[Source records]

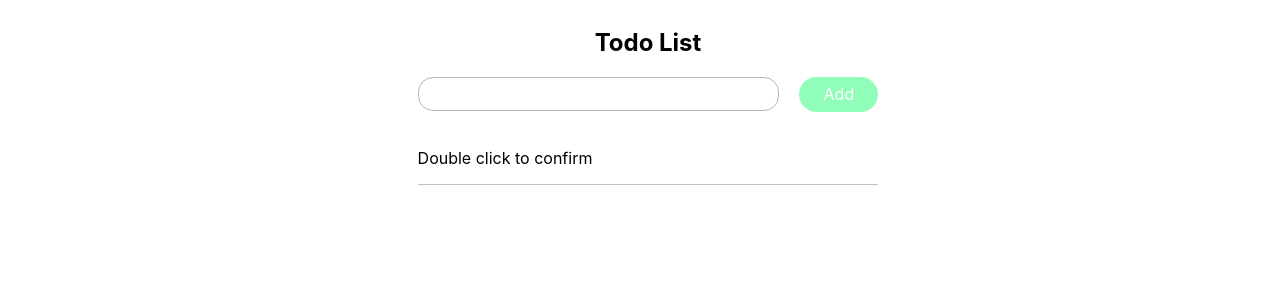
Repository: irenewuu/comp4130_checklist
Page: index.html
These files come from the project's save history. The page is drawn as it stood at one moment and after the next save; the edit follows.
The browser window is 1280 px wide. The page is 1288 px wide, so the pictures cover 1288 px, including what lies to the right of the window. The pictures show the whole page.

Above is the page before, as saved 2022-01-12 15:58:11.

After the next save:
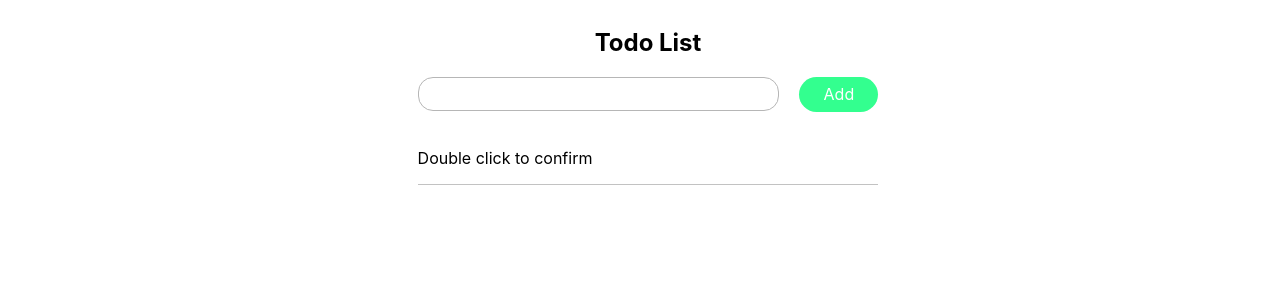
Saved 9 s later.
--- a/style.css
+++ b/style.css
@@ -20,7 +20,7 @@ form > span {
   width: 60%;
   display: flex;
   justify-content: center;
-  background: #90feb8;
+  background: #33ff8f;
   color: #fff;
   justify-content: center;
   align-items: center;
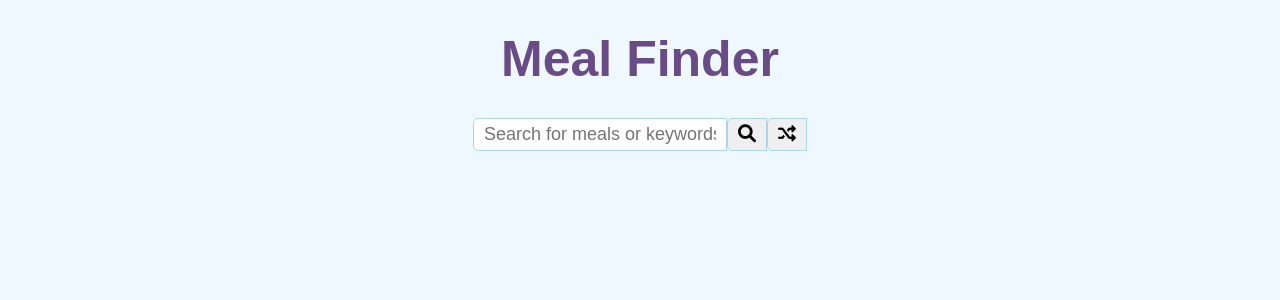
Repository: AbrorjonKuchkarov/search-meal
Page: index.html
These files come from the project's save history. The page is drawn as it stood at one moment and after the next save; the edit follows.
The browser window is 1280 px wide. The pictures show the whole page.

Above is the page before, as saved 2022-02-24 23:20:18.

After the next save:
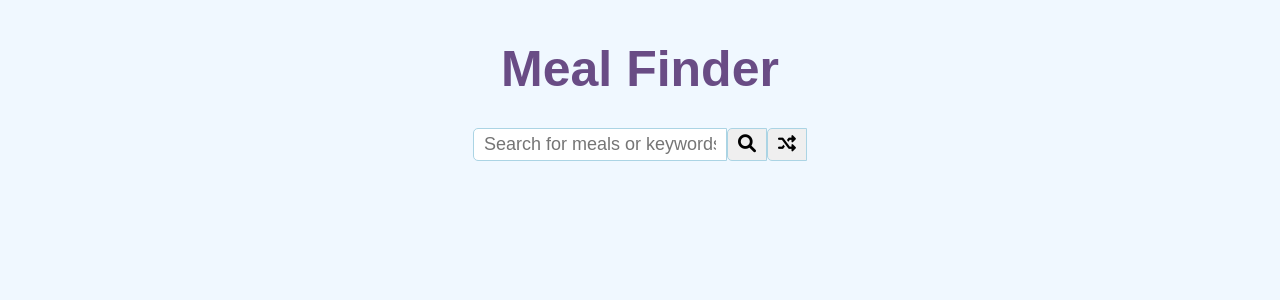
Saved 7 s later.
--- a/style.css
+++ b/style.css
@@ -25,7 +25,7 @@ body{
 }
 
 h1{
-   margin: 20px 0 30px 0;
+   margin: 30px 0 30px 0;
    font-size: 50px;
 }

*ASSIGNMENT:*
Although the records contain pictures, print only the rest, exactly as written.

*SOLUTION TO THIS TASK:*
Repository: irenewuu/comp4130_checklist
Page: index.html
These files come from the project's save history. The page is drawn as it stood at one moment and after the next save; the edit follows.
The browser window is 1280 px wide. The page is 1288 px wide, so the pictures cover 1288 px, including what lies to the right of the window. The pictures show the whole page.

Above is the page before, as saved 2022-01-12 15:58:11.

After the next save:
Saved 9 s later.
--- a/style.css
+++ b/style.css
@@ -20,7 +20,7 @@ form > span {
   width: 60%;
   display: flex;
   justify-content: center;
-  background: #90feb8;
+  background: #33ff8f;
   color: #fff;
   justify-content: center;
   align-items: center;
Repository: AbrorjonKuchkarov/search-meal
Page: index.html
These files come from the project's save history. The page is drawn as it stood at one moment and after the next save; the edit follows.
The browser window is 1280 px wide. The pictures show the whole page.

Above is the page before, as saved 2022-02-24 23:20:18.

After the next save:
Saved 7 s later.
--- a/style.css
+++ b/style.css
@@ -25,7 +25,7 @@ body{
 }
 
 h1{
-   margin: 20px 0 30px 0;
+   margin: 30px 0 30px 0;
    font-size: 50px;
 }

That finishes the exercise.